There’s a certain preconceived notion of what an id game is that I carried with me on my first trip through Rage. This was the company that made the first person shooter genre. It is responsible for most of what gaming is today (for better or for worse) and for popularizing what would later become multiplayer. They have a rich legacy. When I think of what they’ve created recently, though, their legacy sours. On a technical level, there are few equals (although Crytek has taken a swipe at that crown), but in terms of what gaming has become, their recent games have been woefully ignorant of the history that they themselves didn’t create. Their last single player game, Doom 3, was plagued with old ideas that had been done to death, more tech demo than interesting game. Rage, their latest game, is built with an awareness of what the genre has become.

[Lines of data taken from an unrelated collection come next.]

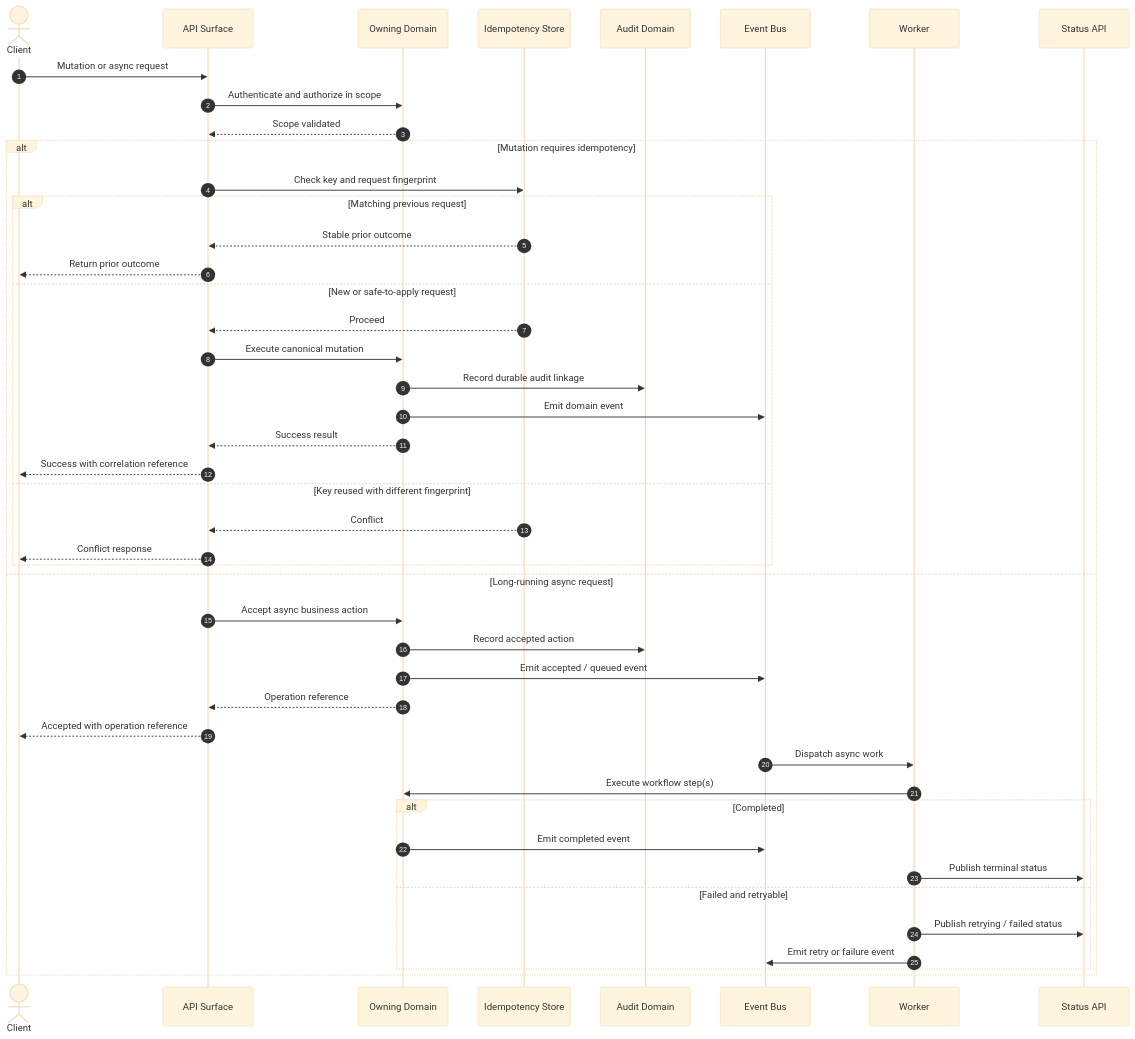
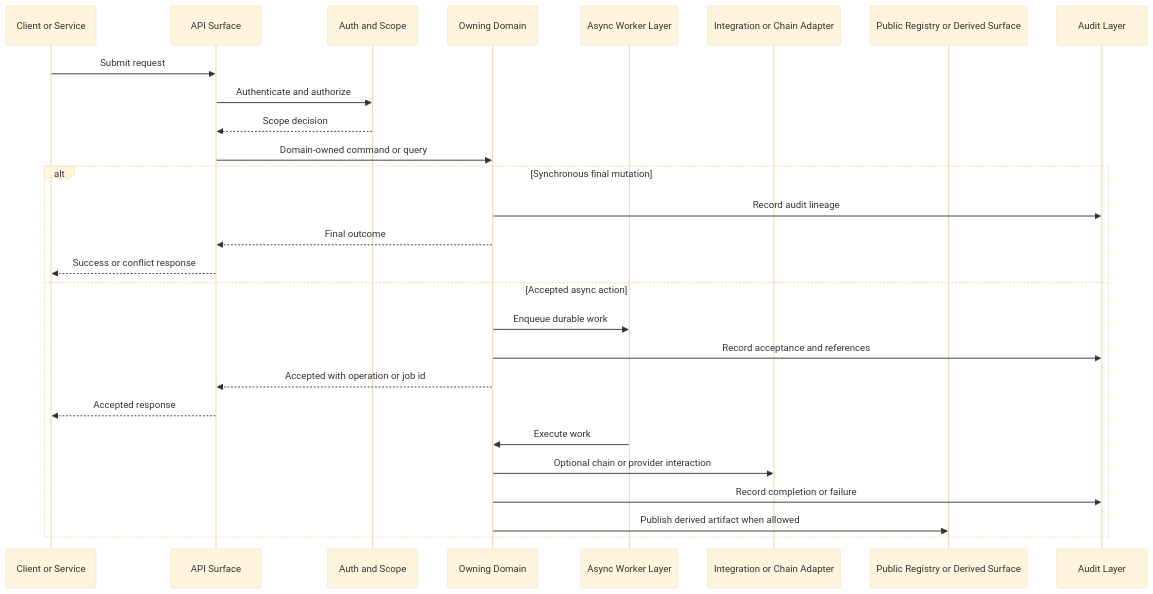
Before and after one commit to fuze-ac/api-specs: the third of 3 diagrams in API_ARCHITECTURE_SPEC.md, drawn with Mermaid (base theme). The commit also changed other lines of this file, not shown here.

````diff
--- a/API_ARCHITECTURE_SPEC.md
+++ b/API_ARCHITECTURE_SPEC.md
@@ -1166,49 +846,31 @@
 ```mermaid
 sequenceDiagram
-    autonumber
-    actor Client
-    participant API as API Surface
-    participant Domain as Owning Domain
-    participant Idem as Idempotency Store
-    participant Audit as Audit Domain
-    participant Bus as Event Bus
-    participant Worker as Worker
-    participant Status as Status API
+    participant C as Client or Service
+    participant E as API Surface
+    participant A as Auth and Scope
+    participant D as Owning Domain
+    participant Q as Async Worker Layer
+    participant X as Integration or Chain Adapter
+    participant P as Public Registry or Derived Surface
+    participant U as Audit Layer
 
-    Client->>API: Mutation or async request
-    API->>Domain: Authenticate and authorize in scope
-    Domain-->>API: Scope validated
+    C->>E: Submit request
+    E->>A: Authenticate and authorize
+    A-->>E: Scope decision
+    E->>D: Domain-owned command or query
 
-    alt Mutation requires idempotency
-        API->>Idem: Check key and request fingerprint
-        alt Matching previous request
-            Idem-->>API: Stable prior outcome
-            API-->>Client: Return prior outcome
-        else New or safe-to-apply request
-            Idem-->>API: Proceed
-            API->>Domain: Execute canonical mutation
-            Domain->>Audit: Record durable audit linkage
-            Domain->>Bus: Emit domain event
-            Domain-->>API: Success result
-            API-->>Client: Success with correlation reference
-        else Key reused with different fingerprint
-            Idem-->>API: Conflict
-            API-->>Client: Conflict response
-        end
-    else Long-running async request
-        API->>Domain: Accept async business action
-        Domain->>Audit: Record accepted action
-        Domain->>Bus: Emit accepted / queued event
-        Domain-->>API: Operation reference
-        API-->>Client: Accepted with operation reference
-        Bus->>Worker: Dispatch async work
-        Worker->>Domain: Execute workflow step(s)
-        alt Completed
-            Domain->>Bus: Emit completed event
-            Worker->>Status: Publish terminal status
-        else Failed and retryable
-            Worker->>Status: Publish retrying / failed status
-            Worker->>Bus: Emit retry or failure event
-        end
+    alt Synchronous final mutation
+        D->>U: Record audit lineage
+        D-->>E: Final outcome
+        E-->>C: Success or conflict response
+    else Accepted async action
+        D->>Q: Enqueue durable work
+        D->>U: Record acceptance and references
+        D-->>E: Accepted with operation or job id
+        E-->>C: Accepted response
+        Q->>D: Execute work
+        D->>X: Optional chain or provider interaction
+        D->>U: Record completion or failure
+        D->>P: Publish derived artifact when allowed
     end
 ```
````
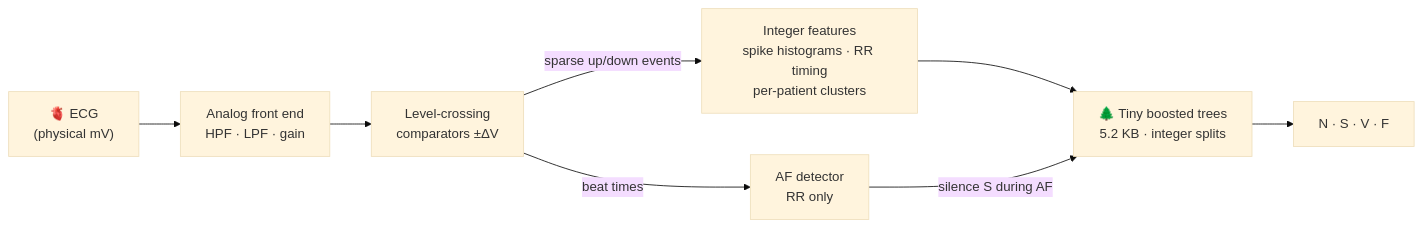
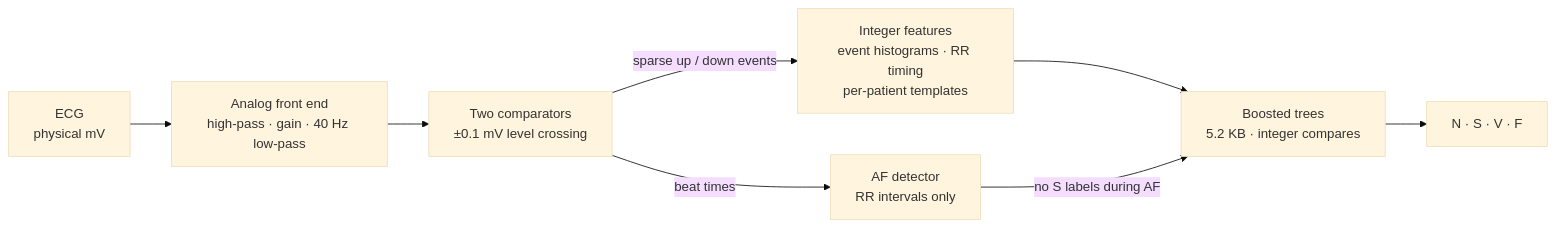
One commit to LohitMoharana/Isoline changed the diagram in README.md. Above: the diagram before and after it, drawn with Mermaid (base theme). The commit also changed other lines of this file and 40 other files, not shown here.

First line of the commit message:
README redesign: light/dark figure variants via <picture>, validated palette, Inter/Crimson typography, no emoji headings, hardware chain section; PCB: comparators moved out from under the Nucleo (84x52 mm), render fixed (full outline, transparent), fab files regenerated

````diff
--- a/README.md
+++ b/README.md
@@ -40,10 +39,10 @@
 ```mermaid
 flowchart LR
-    A["🫀 ECG<br/>(physical mV)"] --> B["Analog front end<br/>HPF · LPF · gain"]
-    B --> C["Level-crossing<br/>comparators ±ΔV"]
-    C -->|"sparse up/down events"| D["Integer features<br/>spike histograms · RR timing<br/>per-patient clusters"]
-    D --> E["🌲 Tiny boosted trees<br/>5.2 KB · integer splits"]
-    C -->|"beat times"| G["AF detector<br/>RR only"]
-    G -->|"silence S during AF"| E
+    A["ECG<br/>physical mV"] --> B["Analog front end<br/>high-pass · gain · 40 Hz low-pass"]
+    B --> C["Two comparators<br/>±0.1 mV level crossing"]
+    C -->|sparse up / down events| D["Integer features<br/>event histograms · RR timing<br/>per-patient templates"]
+    D --> E["Boosted trees<br/>5.2 KB · integer compares"]
+    C -->|beat times| G["AF detector<br/>RR intervals only"]
+    G -->|no S labels during AF| E
     E --> F["N · S · V · F"]
 ```
````
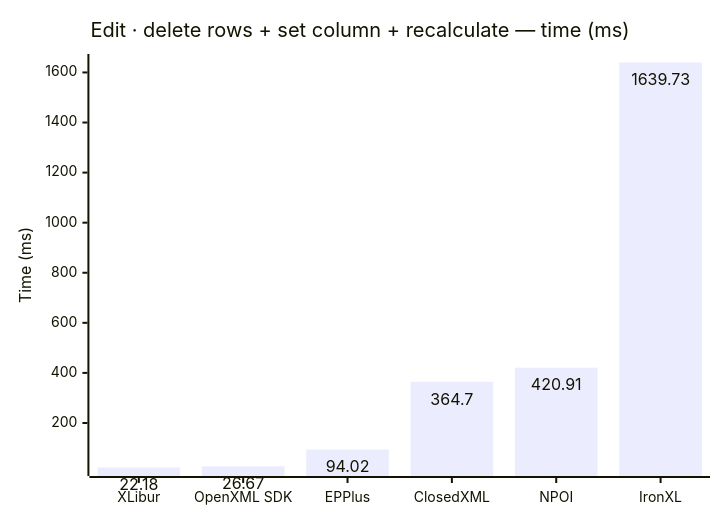
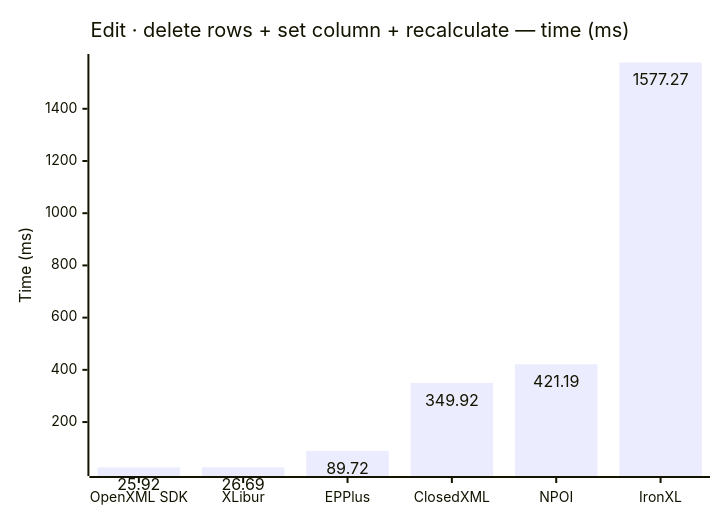
Before and after one commit to jafin/XLBench: the ninth of 12 diagrams in docs/results.md, drawn with Mermaid. The commit also changed other lines of this file and 2 other files, not shown here.

````diff
--- a/docs/results.md
+++ b/docs/results.md
@@ -139,12 +139,12 @@
 ```mermaid
 ---
 config:
   xyChart:
     showDataLabel: true
 ---
 xychart-beta
     title "Edit · delete rows + set column + recalculate — time (ms)"
-    x-axis ["XLibur", "OpenXML SDK", "EPPlus", "ClosedXML", "NPOI", "IronXL"]
+    x-axis ["OpenXML SDK", "XLibur", "EPPlus", "ClosedXML", "NPOI", "IronXL"]
     y-axis "Time (ms)"
-    bar [22.18, 26.67, 94.02, 364.7, 420.91, 1639.73]
+    bar [25.92, 26.69, 89.72, 349.92, 421.19, 1577.27]
 ```
````
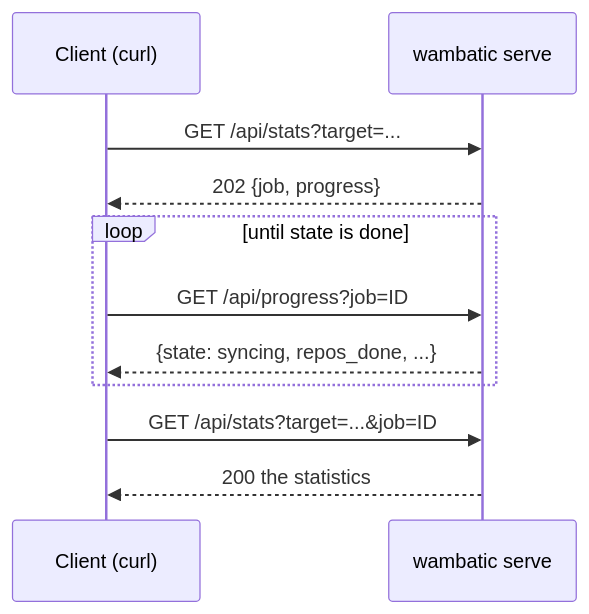
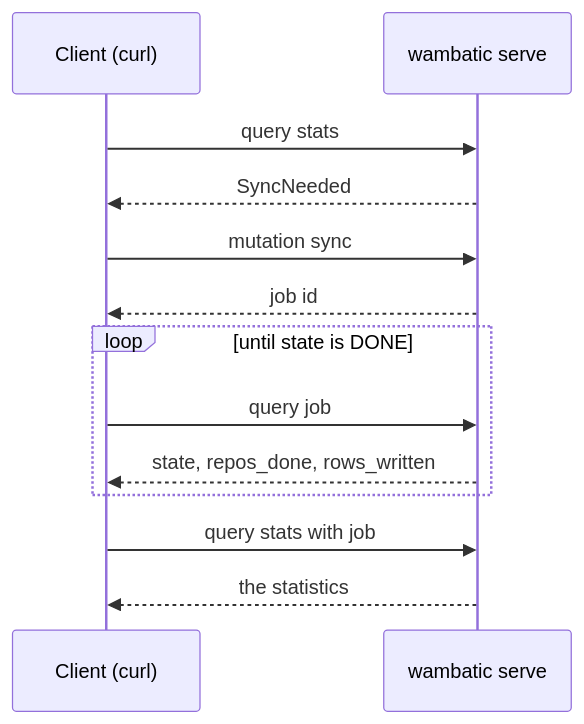
One commit to bnomis/wambatic changed the second of 3 diagrams in docs/guide/web.md. Above: the diagram before and after it, drawn with Mermaid. The commit also changed other lines of this file and 27 other files, not shown here.

````diff
--- a/docs/guide/web.md
+++ b/docs/guide/web.md
@@ -73,13 +78,15 @@
 ```mermaid
 sequenceDiagram
     participant C as Client (curl)
     participant S as wambatic serve
-    C->>S: GET /api/stats?target=...
-    S-->>C: 202 {job, progress}
-    loop until state is done
-        C->>S: GET /api/progress?job=ID
-        S-->>C: {state: syncing, repos_done, ...}
+    C->>S: query stats
+    S-->>C: SyncNeeded
+    C->>S: mutation sync
+    S-->>C: job id
+    loop until state is DONE
+        C->>S: query job
+        S-->>C: state, repos_done, rows_written
     end
-    C->>S: GET /api/stats?target=...&job=ID
-    S-->>C: 200 the statistics
+    C->>S: query stats with job
+    S-->>C: the statistics
 ```
````
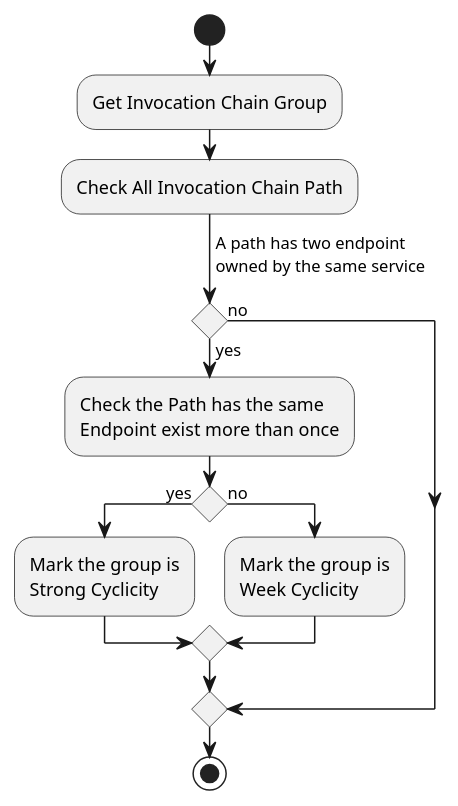
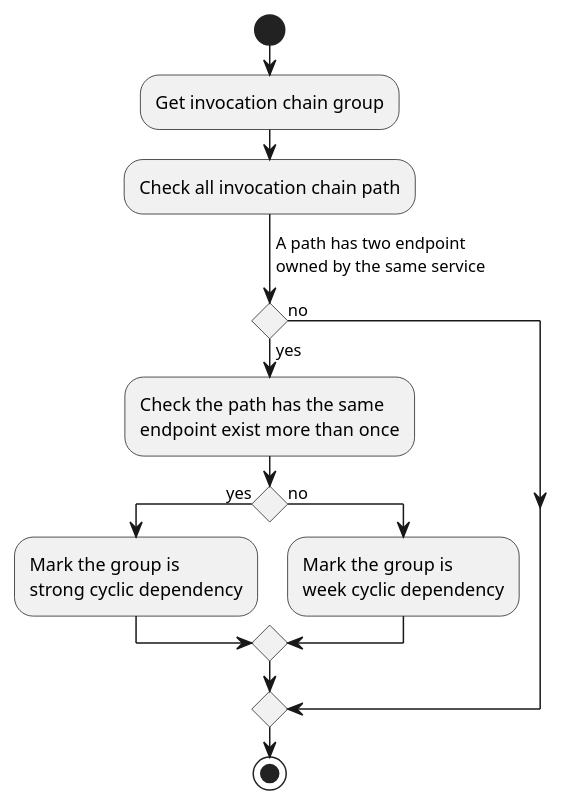
The diagram in diagram/findCyclicInvocationChain.puml (b4456609/mgp-back), drawn with PlantUML before and after one commit.

```diff
--- a/diagram/findCyclicInvocationChain.puml
+++ b/diagram/findCyclicInvocationChain.puml
@@ -1,16 +1,16 @@
 @startuml
 start
-:Get Invocation Chain Group;
-:Check All Invocation Chain Path;
+:Get invocation chain group;
+:Check all invocation chain path;
 -> A path has two endpoint\nowned by the same service;
 if() then(yes)
-:Check the Path has the same\nEndpoint exist more than once;
+:Check the path has the same\nendpoint exist more than once;
 if() then(yes)
-:Mark the group is\nStrong Cyclicity;
+:Mark the group is\nstrong cyclic dependency;
 else(no)
-:Mark the group is\nWeek Cyclicity;
+:Mark the group is\nweek cyclic dependency;
 endif
 else(no)
 endif
 stop
 @enduml
```
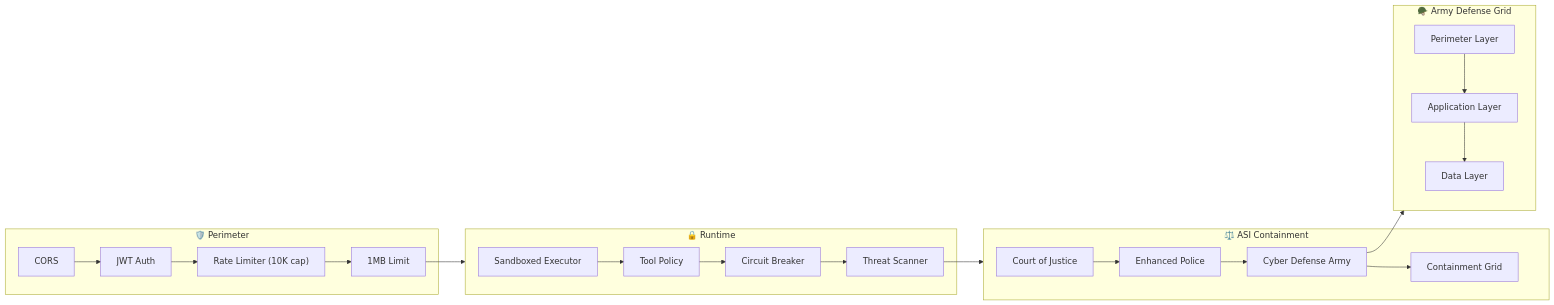
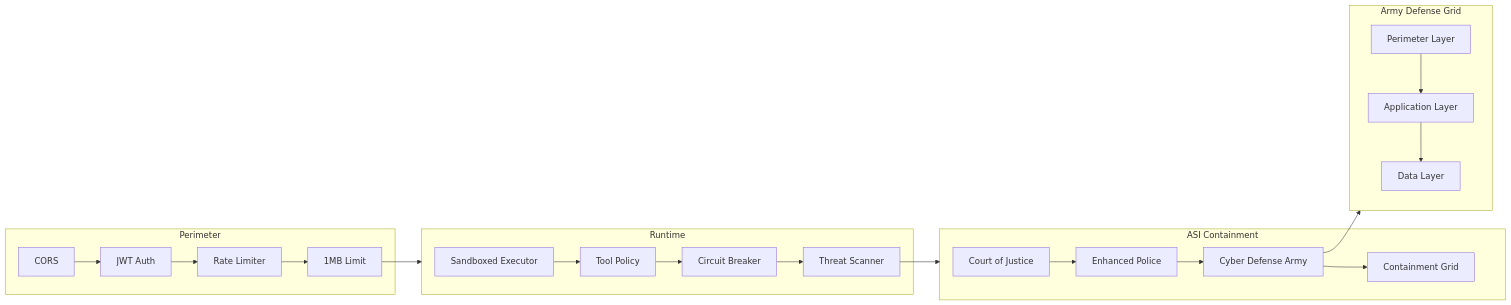
The seventh of 9 diagrams in README.md (boopathygamer/astra-agent), drawn with Mermaid before and after one commit. The commit also changed other lines of this file, not shown here.

````diff
--- a/README.md
+++ b/README.md
@@ -763,22 +777,22 @@
 ```mermaid
 flowchart LR
-    subgraph Perimeter["🛡️ Perimeter"]
-        CORS["CORS"] --> HMAC["JWT Auth"] --> Rate["Rate Limiter (10K cap)"] --> Size["1MB Limit"]
+    subgraph Perimeter["Perimeter"]
+        CORS["CORS"] --> HMAC["JWT Auth"] --> Rate["Rate Limiter"] --> Size["1MB Limit"]
     end
 
-    subgraph Runtime["🔒 Runtime"]
+    subgraph Runtime["Runtime"]
         Sandbox["Sandboxed Executor"] --> Policy["Tool Policy"] --> Loop["Circuit Breaker"] --> Threat["Threat Scanner"]
     end
 
-    subgraph ASI_Layer["⚖️ ASI Containment"]
+    subgraph ASI_Layer["ASI Containment"]
         Court["Court of Justice"] --> Police["Enhanced Police"] --> Army["Cyber Defense Army"] --> Grid["Containment Grid"]
     end
 
-    subgraph Defense["🪖 Army Defense Grid"]
+    subgraph Defense["Army Defense Grid"]
         DP["Perimeter Layer"] --> DA["Application Layer"] --> DD["Data Layer"]
     end
 
     Size --> Runtime
     Threat --> ASI_Layer
     Army --> Defense
 ```
````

The game takes place in a rundown post-apocalyptic world. The protagonist was cryogenically frozen, shot up with nanobots and sent to space. Upon crashing back down to Earth he’s welcomed to a world in a state of decay where humans try to survive in a sea of mutants and dune buggies. (Mad Max is an obvious influence. Just look at the title of the game). With the help of your nanobots and some firepower, you try to survive in the wastes. Most of the game takes place in an open world. You can drive between towns and get missions from the locals. Eventually there is talk of a resistance movement called – wait for it – The Resistance fighting against the authorities called, ahem, The Authority.
Well, it looks good, at least. It’s rich in little details. The way enemies skid and almost trip over themselves looking for cover, or the one time I walked through a room that looked like an actual crappy apartment, down to the dingy lime-green recliner and bland wallpaper, or the way the view adjusts to the light when entering a new room. This strong visual sense plays into the game’s many dungeons. These include a ornate bank vault, a crumbling and dead city, a gang hideout that’s tied together with rope bridges in a canyon. Character animations, level design, and just in a purely visual sense this game looks great.
Visuals are only one of id’s strong suits. The other is shooting. Rage bucks a lot of current trends. There is no auto-aim in Rage. There is plenty of cover, but you can’t just press a button to stick to it. You have to duck behind it yourself. The game demands precision. The game’s weapons are as old as Doom II. You have your pistol, your shotgun, your rocket launcher. There are also tons of items scattered around the game world. They can be sold, or, if you have the right schematic, can be crafted into a new item. New ammo, for example, or a sentry bot that follows you around and provides cover. The enemies, too, have different sets of behaviours. The Jackals jump off the walls and throw axes. Running and gunning is the key. I was caught off guard the first time I ran into the Gearheads and saw them use sentries and explosive traps – my own tactics! – against me.
Rage stacks these choices and variety onto their classic shooter formula ensuring it never becomes boring. We’re performing all the same actions we’ve been doing since Quake. The game’s constant crush of enemies forces the player to think within these options. None of the gadgets or ammo types is extraneous. Rage even has some twists on old weapons. There’s a mind control dart that puts you in control of an enemy solider for a few seconds. And then they explode. A weapon that seems like it has limited use until that one situation where it’s perfect.
You will die often. The game does offer a reprieve in the form of a recharging defibrillator. When you die, there’s a short mini-game that lets you get back into the fight with your health intact. The charges themselves take a while to recharge, though, so relying on them too heavily will result in death.
Death is especially punishing in Rage because the game doesn’t autosave when in dungeons. To those used to modern console shooters, this can be a rude awakening. Saving is allowed at any point, but given that there’s no quicksave button on the console version, it takes a bit of training to remember to save diligently. Death also means a long load time. These can be alleviated with a 22 gig download, but it’s a lot of real estate to give up.
The multiplayer, usually another one of id’s strong suits, is lacking. There are a bunch of co-op missions, each acting as a little slice of back story. There are leader boards where scores can be compared. It’s a great diversion and a good exercise in world building. The more prominent mode is Road Rage. Up to six players get tossed into a arena and perform vehicular manslaughter on each other while trying to rack up points. One mode makes you collect fallen meteors for points, while another makes you chalk up points by getting three consecutive checkpoints. The more you play, the more levels you gain, the more equipment you have access to. The driving is fun and loose, more Motorstorm than Gran Turismo. It’s fine, for sure, but given how so much emphasis is put on the shooting, it’s a shame the multiplayer doesn’t take advantage of its bounty.
Rage’s strength is that it knows what it is. It’s a shooter, but id doesn’t let that limit it. The game could have coasted on its visuals alone, but the developers decided on created a better shooter. There are RPG elements and there’s some driving in the game, but none of it bogs down the game. There are a lot of modern takes on old ideas. id has proved that they can stand with the new crop of first person shooters and show them a thing or two.